Some of these friendships do happily move past the “specialized” stage. This can really be a good field for local missionary work in a sense. But I think they also have a value in them as specialized friendships. We really do care about the people, even when we don’t have that wonderful biblical friendship for which we aim. Selfish Friendship: Holmes says, “Out of the three friendship substitutes, this is the most sinister.” Well, I agree that we should never look at a relationship we have formed for our own selfish gain as a friendship, but that sentence was what made me push back the most. I guess he’s saying that it is sinister to substitute any of these friendships for biblical ones. But the selfish friendship is just plain bad. I don’t think the other two categories were sinister forms of friendships to have alongside of biblical friendships in our pilgrimage between this age and the age to come. Sure, I want to have rich biblical friendships, and I agree with the author that I shouldn’t settle for cyber friends and specialized friendships as a substitute for my need for biblical friendships. I would look at them under the umbrella of that goal, since I am a Christian in all of them. I don't think that all cyber friendships and specialized friendships are superficial. And when we do find that we have an imbalance with superficial friendships in our lives, I believe that makes us long for enriching, biblical friendships.  Holmes does acknowledge the goodness and function for some of these relationships when he warns in closing, “Technology, social media, and common interests are helpful contexts and tools to help facilitate friendship, but friendship itself is always more than these” (41). Because, yes, a Christian’s expectation for friendship should differ from an unbeliever’s. Here are two ways the author closes his chapter regarding how the gospel applies to our friendships: “you are brought into friendship by Jesus Christ in order to:
  1. pursue the lost for friendship ideally leading to Christ,

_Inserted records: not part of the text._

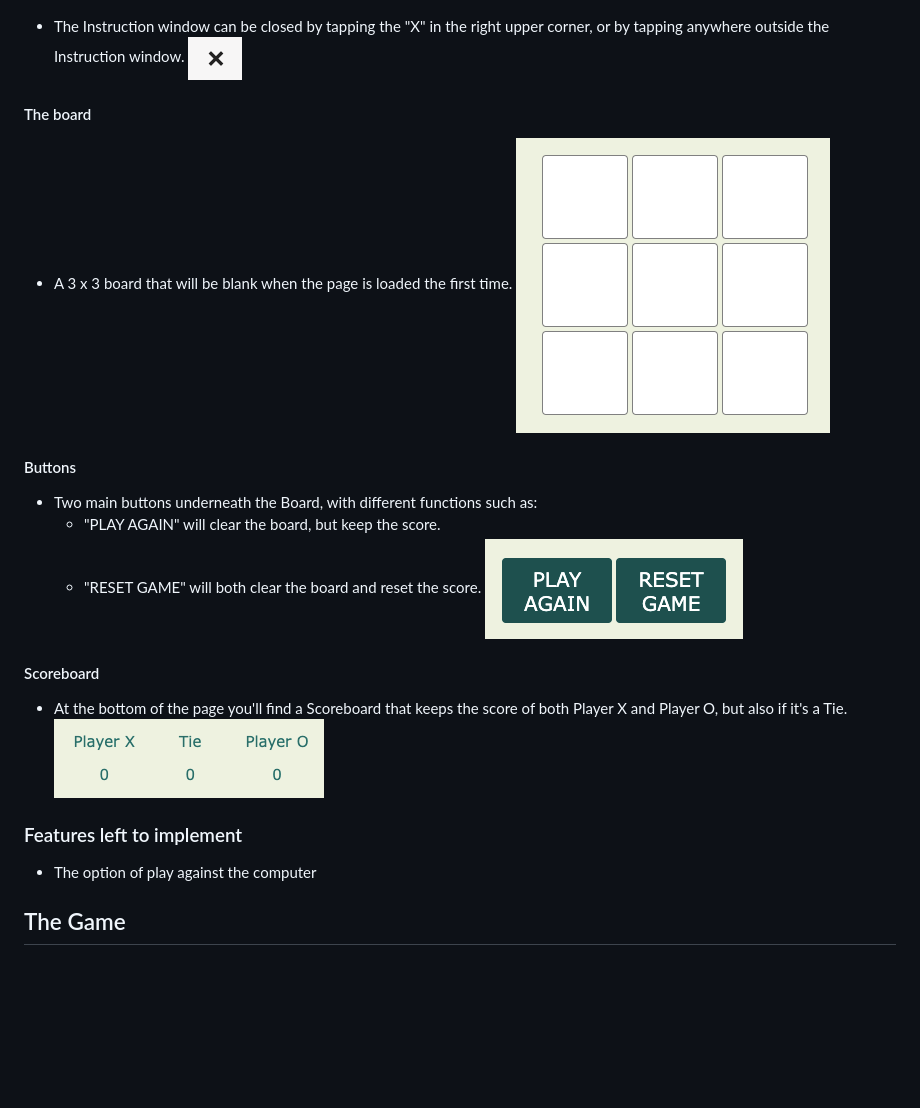
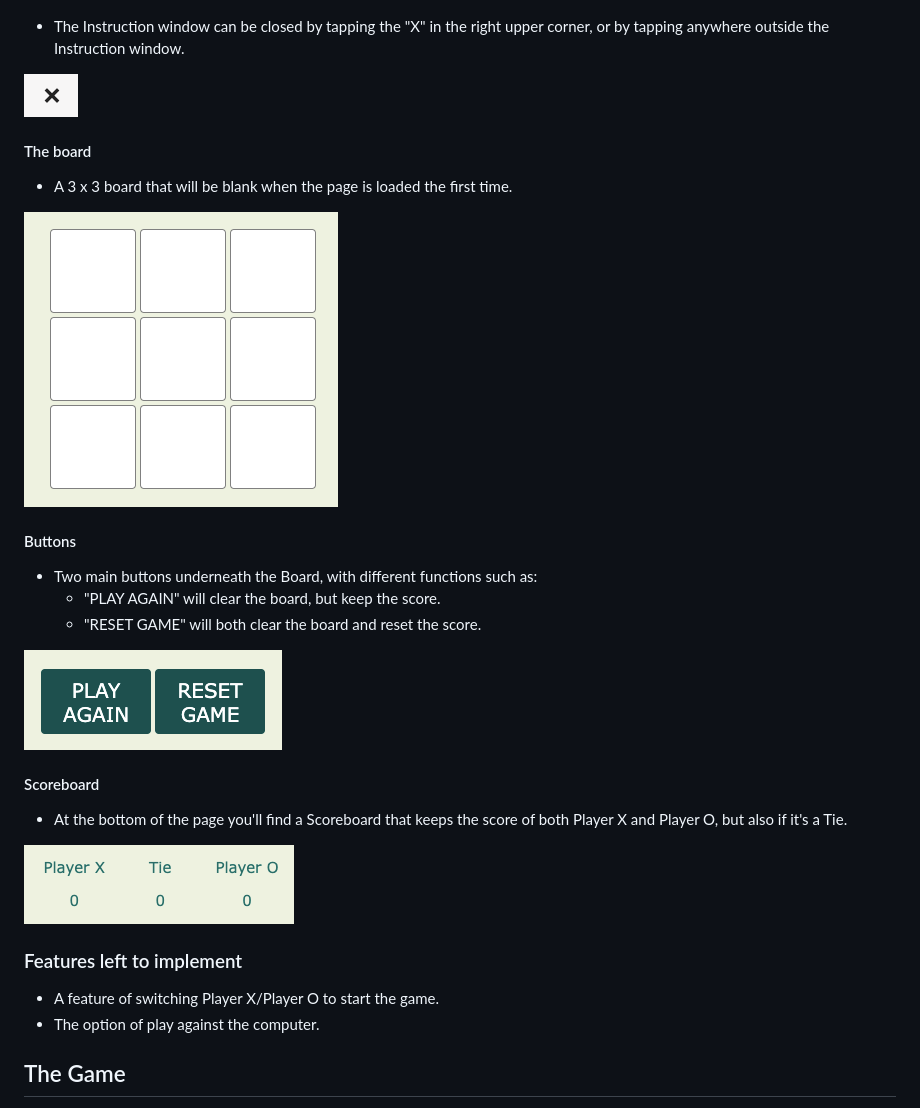
Before and after one commit to matzhedman/project_2, a Markdown page: README.md, the part around the change printed below. GitHub-like rendering; blank space fills up the shorter version.

```diff
--- a/README.md
+++ b/README.md
@@ -37,22 +43,29 @@ Link to live page, click [here!](https://matzhedman.github.io/project_2/)
 ![Game instructions message](/assets/images/pp2_modal_message.png)
 
 * The Instruction window can be closed by tapping the "X" in the right upper corner, or by tapping anywhere outside the Instruction window.
+
 ![Game instruction close button](/assets/images/pp2_modal_close_button.png)
+
 #### The board
 * A 3 x 3 board that will be blank when the page is loaded the first time.
+
 ![The board](/assets/images/pp2_blank_tiles.png)
 
 #### Buttons
 * Two main buttons underneath the Board, with different functions such as:
     * "PLAY AGAIN" will clear the board, but keep the score.
     * "RESET GAME" will both clear the board and reset the score.
+
 ![Buttons](/assets/images/pp2_buttons.png)
 
 #### Scoreboard
 * At the bottom of the page you'll find a Scoreboard that keeps the score of both Player X and Player O, but also if it's a Tie.
+
 ![Scoreboard](/assets/images/pp2_scoreboard.png)
 
 ### Features left to implement
-* The option of play against the computer
+* A feature of switching Player X/Player O to start the game.
+* The option of play against the computer.
+
 
 ## The Game
```
Also changed, not shown: other parts of README.md (+36 -0 lines), assets/images/pp2_x_wins2.png (added).
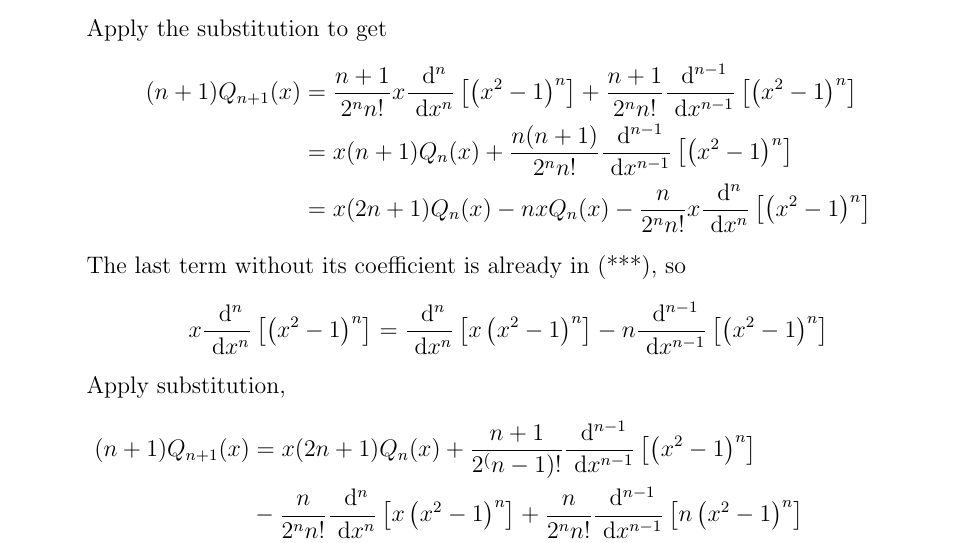
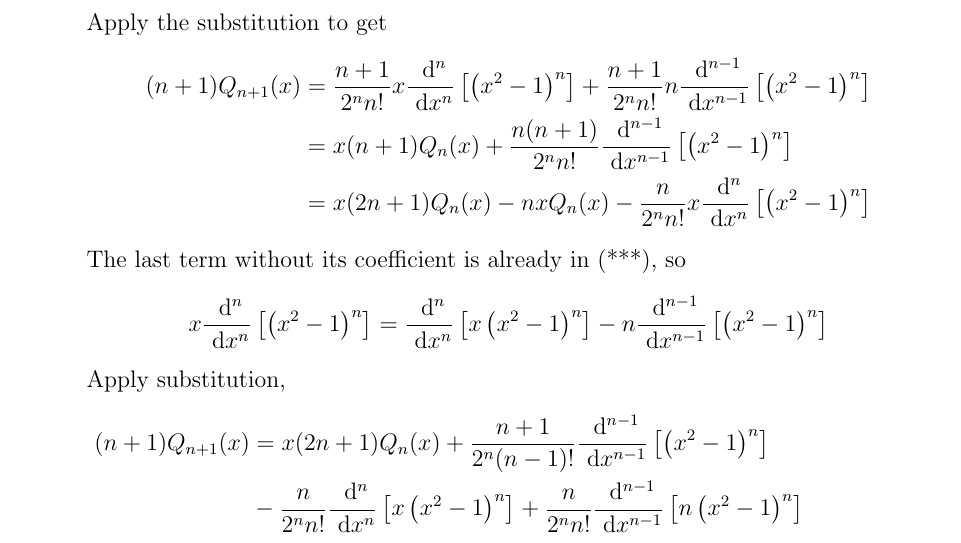
Before and after one commit to yugt/numerical-analysis, a LaTeX thesis (main.tex, which reads assignment4.tex): part of page 34 of 69, cut so that both start at the same text. Compiled offline with pdfLaTeX.

Commit message:
typo ass4

```diff
--- a/assignment4.tex
+++ b/assignment4.tex
@@ -151,7 +151,7 @@ This sequence defines the Legendre polynomials.
 	\[ \D{n}{x}\left[x\left(x^2-1\right)^{n}\right]=x\D{n}{x}\left[\left(x^2-1\right)^{n}\right]+n\D{n-1}{x}\left[\left(x^2-1\right)^{n}\right] \tag{***} \]
 	Apply the substitution to get
 	\begin{align*}
-	(n+1)Q_{n+1}(x)&=\frac{n+1}{2^{n}n!}x\D{n}{x}\left[\left(x^2-1\right)^{n}\right]+\frac{n+1}{2^{n}n!}\D{n-1}{x}\left[\left(x^2-1\right)^{n}\right]\\
+	(n+1)Q_{n+1}(x)&=\frac{n+1}{2^{n}n!}x\D{n}{x}\left[\left(x^2-1\right)^{n}\right]+\frac{n+1}{2^{n}n!}n\D{n-1}{x}\left[\left(x^2-1\right)^{n}\right]\\
 	&=x(n+1)Q_n(x)+\frac{n(n+1)}{2^{n}n!}\D{n-1}{x}\left[\left(x^2-1\right)^{n}\right]\\
 	&=x(2n+1)Q_n(x)-nxQ_n(x)-\frac{n}{2^n n!}x\D{n}{x}\left[\left(x^2-1\right)^{n}\right]
 	\end{align*}
@@ -159,7 +159,7 @@ This sequence defines the Legendre polynomials.
 	\[ x\D{n}{x}\left[\left(x^2-1\right)^{n}\right]=\D{n}{x}\left[x\left(x^2-1\right)^{n}\right]-n\D{n-1}{x}\left[\left(x^2-1\right)^{n}\right] \]
 	Apply substitution,
 	\begin{align*}
-	(n+1)Q_{n+1}(x)&=x(2n+1)Q_n(x)+\frac{n+1}{2^(n-1)!}\D{n-1}{x}\left[\left(x^2-1\right)^{n}\right]\\
+	(n+1)Q_{n+1}(x)&=x(2n+1)Q_n(x)+\frac{n+1}{2^n (n-1)!}\D{n-1}{x}\left[\left(x^2-1\right)^{n}\right]\\
 	&-\frac{n}{2^n n!}\D{n}{x}\left[x\left(x^2-1\right)^{n}\right]+\frac{n}{2^n n!}\D{n-1}{x}\left[n\left(x^2-1\right)^{n}\right]\\
 	&=x(2n+1)Q_n(x)+\frac{1}{2^n(n-1)!}\\
 	&\cdot\D{n-1}{x}\left\{(n-1)\left(x^2-1\right)^{n}-\frac{\ud}{\ud x}\left[x\left(x^2-1\right)^{n}\right]+n\left(x^2-1\right)^{n} \right\}\\
```
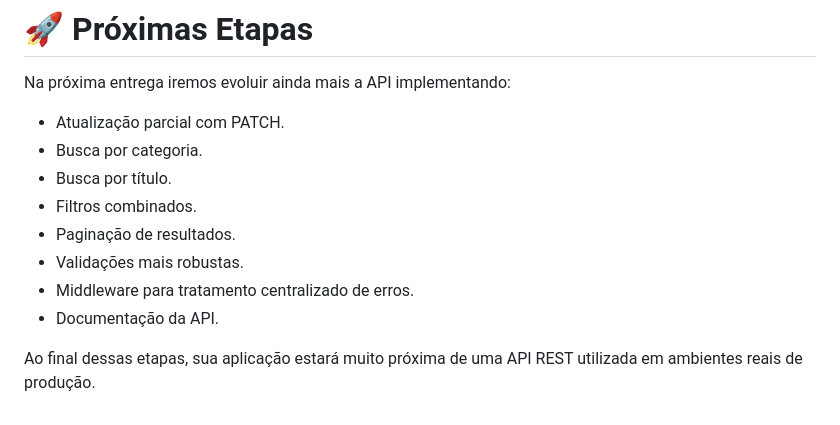
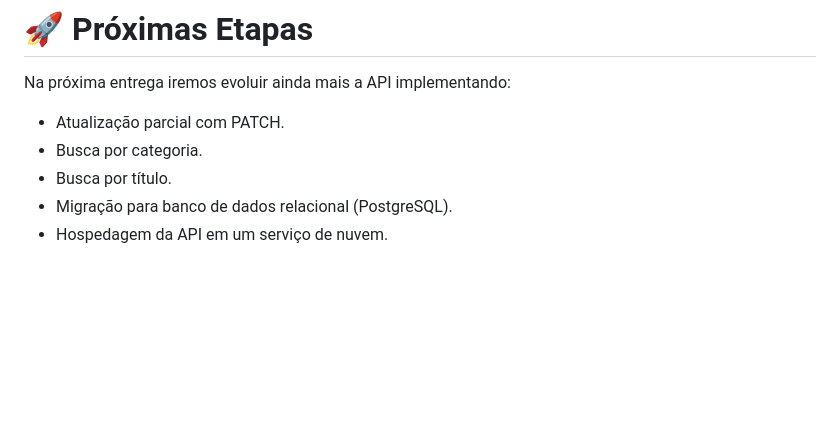
Before and after one commit to lucas-lfm/web1-2026.1-base, a Markdown page: atividades/projeto-final/roteiro-02-api-node.md, the part around the change. Drawn GitHub-style; blank space fills up the shorter version.

Commit message:
feat: atualiza roteiro da API para incluir migração para banco de dados relacional e hospedagem em nuvem

```diff
--- a/atividades/projeto-final/roteiro-02-api-node.md
+++ b/atividades/projeto-final/roteiro-02-api-node.md
@@ -559,10 +559,5 @@ Na próxima entrega iremos evoluir ainda mais a API implementando:
 - Atualização parcial com PATCH.
 - Busca por categoria.
 - Busca por título.
-- Filtros combinados.
-- Paginação de resultados.
-- Validações mais robustas.
-- Middleware para tratamento centralizado de erros.
-- Documentação da API.
-
-Ao final dessas etapas, sua aplicação estará muito próxima de uma API REST utilizada em ambientes reais de produção.
+- Migração para banco de dados relacional (PostgreSQL).
+- Hospedagem da API em um serviço de nuvem.
```
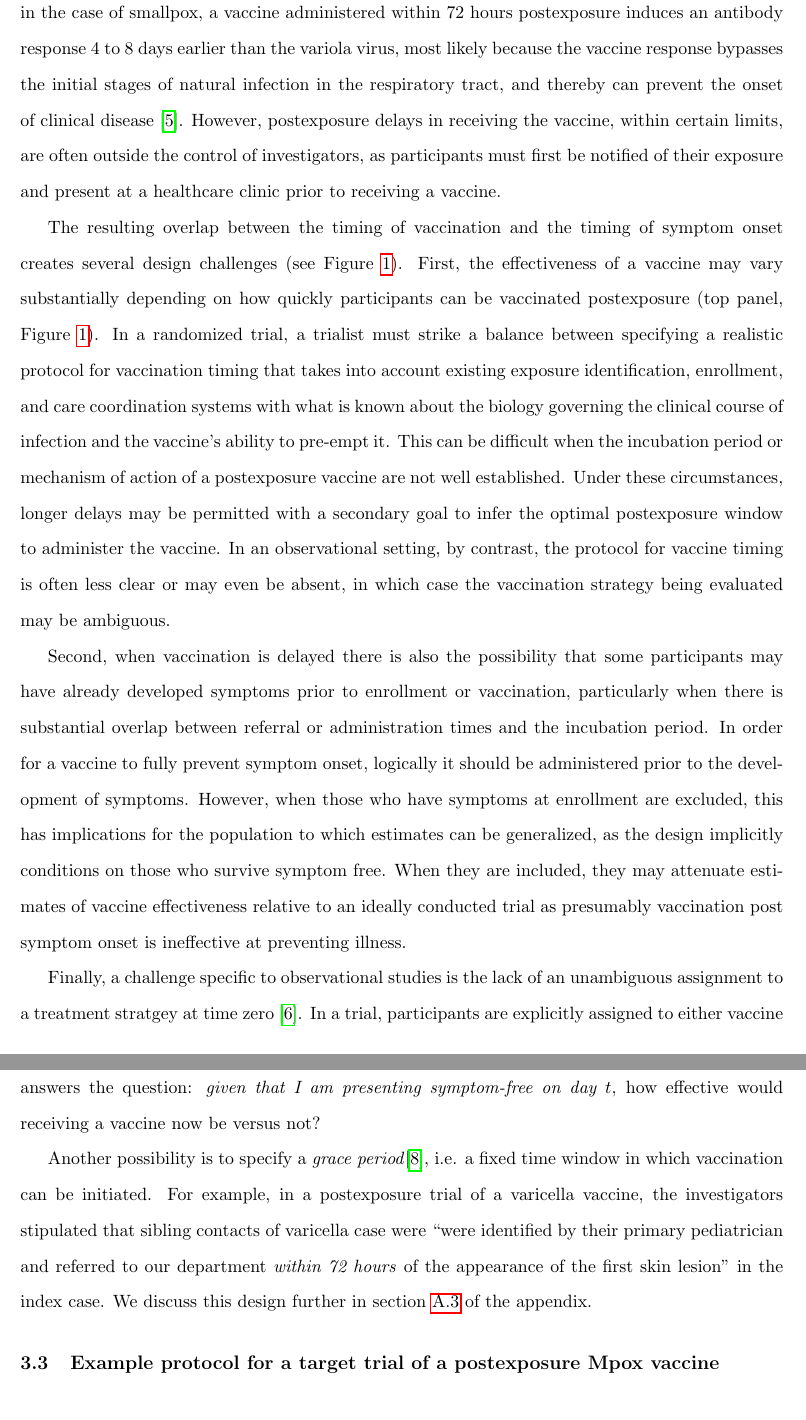
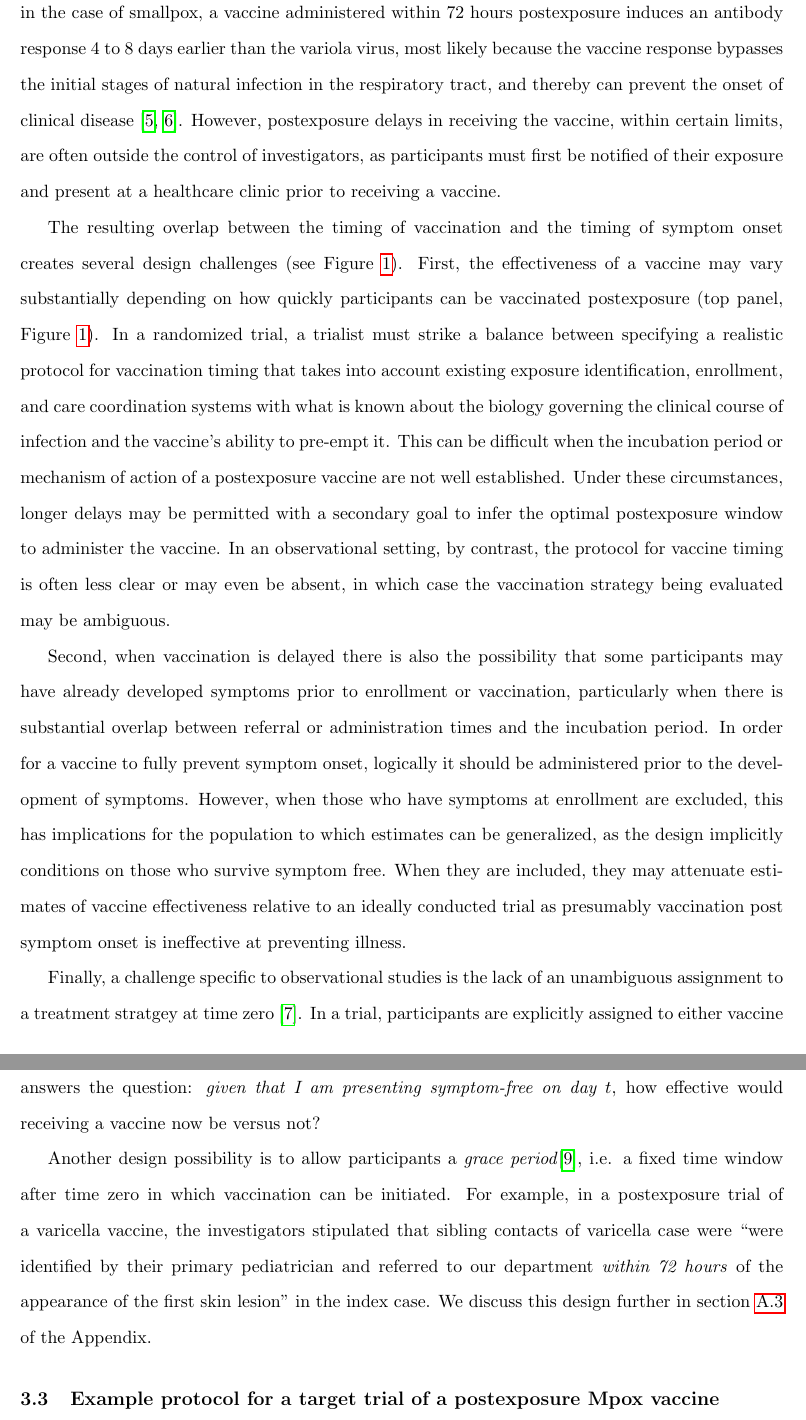
Before and after one commit to boyercb/pep-target-trials, a LaTeX paper (4_manuscripts/main.tex): two parts of pages 3 and 8 of 45, joined at a grey line, cut so that both start at the same text. Compiled offline with pdfLaTeX.

Commit message:
Updates from Overleaf

```diff
--- a/4_manuscripts/main.tex
+++ b/4_manuscripts/main.tex
@@ -36,7 +36,7 @@ For a millenium or more humans have been innoculating healthy, unexposed individ
 In absence of trial data, an alternative approach is to use observational data to emulate the trial desired \cite{hernan_observational_2008,hernan_using_2016}, for instance by using electronic healthcare records from a large healthcare system or other passive surveillance systems. In this paper, we define several target trials for assessing the effectiveness of postexposure vaccination depending on the causal quantity of interest. We also discuss the conditions under which such a trial can be emulated from observational data. We show how adopting a target trial framework can help clarify the causal question and resolve common biases in the analysis of postexposure efficacy using observational data through alignment of time zero, eligibility, and assignment as well as unambiguous definition of the treatment strategies being contrasted. We provide an example protocol for emulating a trial of a postexposure vaccine for mpox and illustrate some of the benefits of this approach through simulation.
 
 \section{Design challenges: incubation period and timing of vaccination}
-Both the design of postexposure trials and attempts to emulate them using observational data are complicated by the interaction between the incubation period of the pathogen and the postexposure timing of vaccination. To provide benefit postexposure, a vaccine must stimulate an immune response faster, greater, or more specific than that provoked by natural infection alone. For example, in the case of smallpox, a vaccine administered within 72 hours postexposure induces an antibody response 4 to 8 days earlier than the variola virus, most likely because the vaccine response bypasses the initial stages of natural infection in the respiratory tract, and thereby can prevent the onset of clinical disease \cite{massoudi_effectiveness_2003}. However, postexposure delays in receiving the vaccine, within certain limits, are often outside the control of investigators, as participants must first be notified of their exposure and present at a healthcare clinic prior to receiving a vaccine.
+Both the design of postexposure trials and attempts to emulate them using observational data are complicated by the interaction between the incubation period of the pathogen and the postexposure timing of vaccination. To provide benefit postexposure, a vaccine must stimulate an immune response faster, greater, or more specific than that provoked by natural infection alone. For example, in the case of smallpox, a vaccine administered within 72 hours postexposure induces an antibody response 4 to 8 days earlier than the variola virus, most likely because the vaccine response bypasses the initial stages of natural infection in the respiratory tract, and thereby can prevent the onset of clinical disease \cite{massoudi_effectiveness_2003,keckler_effects_2013}. However, postexposure delays in receiving the vaccine, within certain limits, are often outside the control of investigators, as participants must first be notified of their exposure and present at a healthcare clinic prior to receiving a vaccine.
 
 The resulting overlap between the timing of vaccination and the timing of symptom onset creates several design challenges (see Figure \ref{fig:illustration1}). First, the effectiveness of a vaccine may vary substantially depending on how quickly participants can be vaccinated postexposure (top panel, Figure \ref{fig:illustration1}). In a randomized trial, a trialist must strike a balance between specifying a realistic protocol for vaccination timing that takes into account existing exposure identification, enrollment, and care coordination systems with what is known about the biology governing the clinical course of infection and the vaccine's ability to pre-empt it. This can be difficult when the incubation period or mechanism of action of a postexposure vaccine are not well established. Under these circumstances, longer delays may be permitted with a secondary goal to infer the optimal postexposure window to administer the vaccine. In an observational setting, by contrast, the protocol for vaccine timing is often less clear or may even be absent, in which case the vaccination strategy being evaluated may be ambiguous.
 
@@ -260,7 +259,7 @@ VE_{T > t}(t) = 1 - \frac{\Pr[Y^{x = t} = 1 \mid X \geq t, T > t]}{\Pr[Y^{x > \D
 $$
 by comparing vaccine and no vaccine groups within enrollment  strata. Note that, in general, the $t$-specific vaccine efficacies, $VE_{T > t}(t)$, targeted in this trial will not be the same as the $VE(t)$ defined previously as they are conditional on presentation time and being symptom-free at enrollment. Because participants are allowed to present naturally rather than being assigned a time at day zero, those that present earlier may be systematically different than those presenting later with respect to their risk of developing clinical disease. Indeed, the efficacies $VE(t)$ and $VE_{T > t}(t)$ will only coincide when there is no effect modification by enrollment day or symptom onset time. Absent this, they answer fundamentally different questions. The first, $VE(t)$, answers the question: \textit{at the time of exposure} how effective would a vaccine be after a $t$-day delay? The second, $VE_{T > t}(t)$, answers the question: \textit{given that I am presenting symptom-free on day $t$}, how effective would receiving a vaccine now be versus not?
 
-Another possibility is to specify a \textit{grace period}\cite{smith_emulation_2022}, i.e. a fixed time window in which vaccination can be initiated. For example, in a postexposure trial of a varicella vaccine, the investigators stipulated that sibling contacts of varicella case were ``were identified by their primary pediatrician and referred to our department \textit{within 72 hours} of the appearance of the first skin lesion'' in the index case. We discuss this design further in section \ref{sec:graceperiod} of the appendix.
+Another design possibility is to allow participants a \textit{grace period}\cite{smith_emulation_2022}, i.e. a fixed time window after time zero in which vaccination can be initiated. For example, in a postexposure trial of a varicella vaccine, the investigators stipulated that sibling contacts of varicella case were ``were identified by their primary pediatrician and referred to our department \textit{within 72 hours} of the appearance of the first skin lesion'' in the index case. We discuss this design further in section \ref{sec:graceperiod} of the Appendix.
 
 \subsection{Example protocol for a target trial of a postexposure Mpox vaccine}
 
```
Also changed, not shown: 4_manuscripts/main.tex (1 more changed lines).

  2. pursue fellow believers for friendship grounded in Christ” (42)
I’m looking forward to the next chapter on the marks of biblical friendship.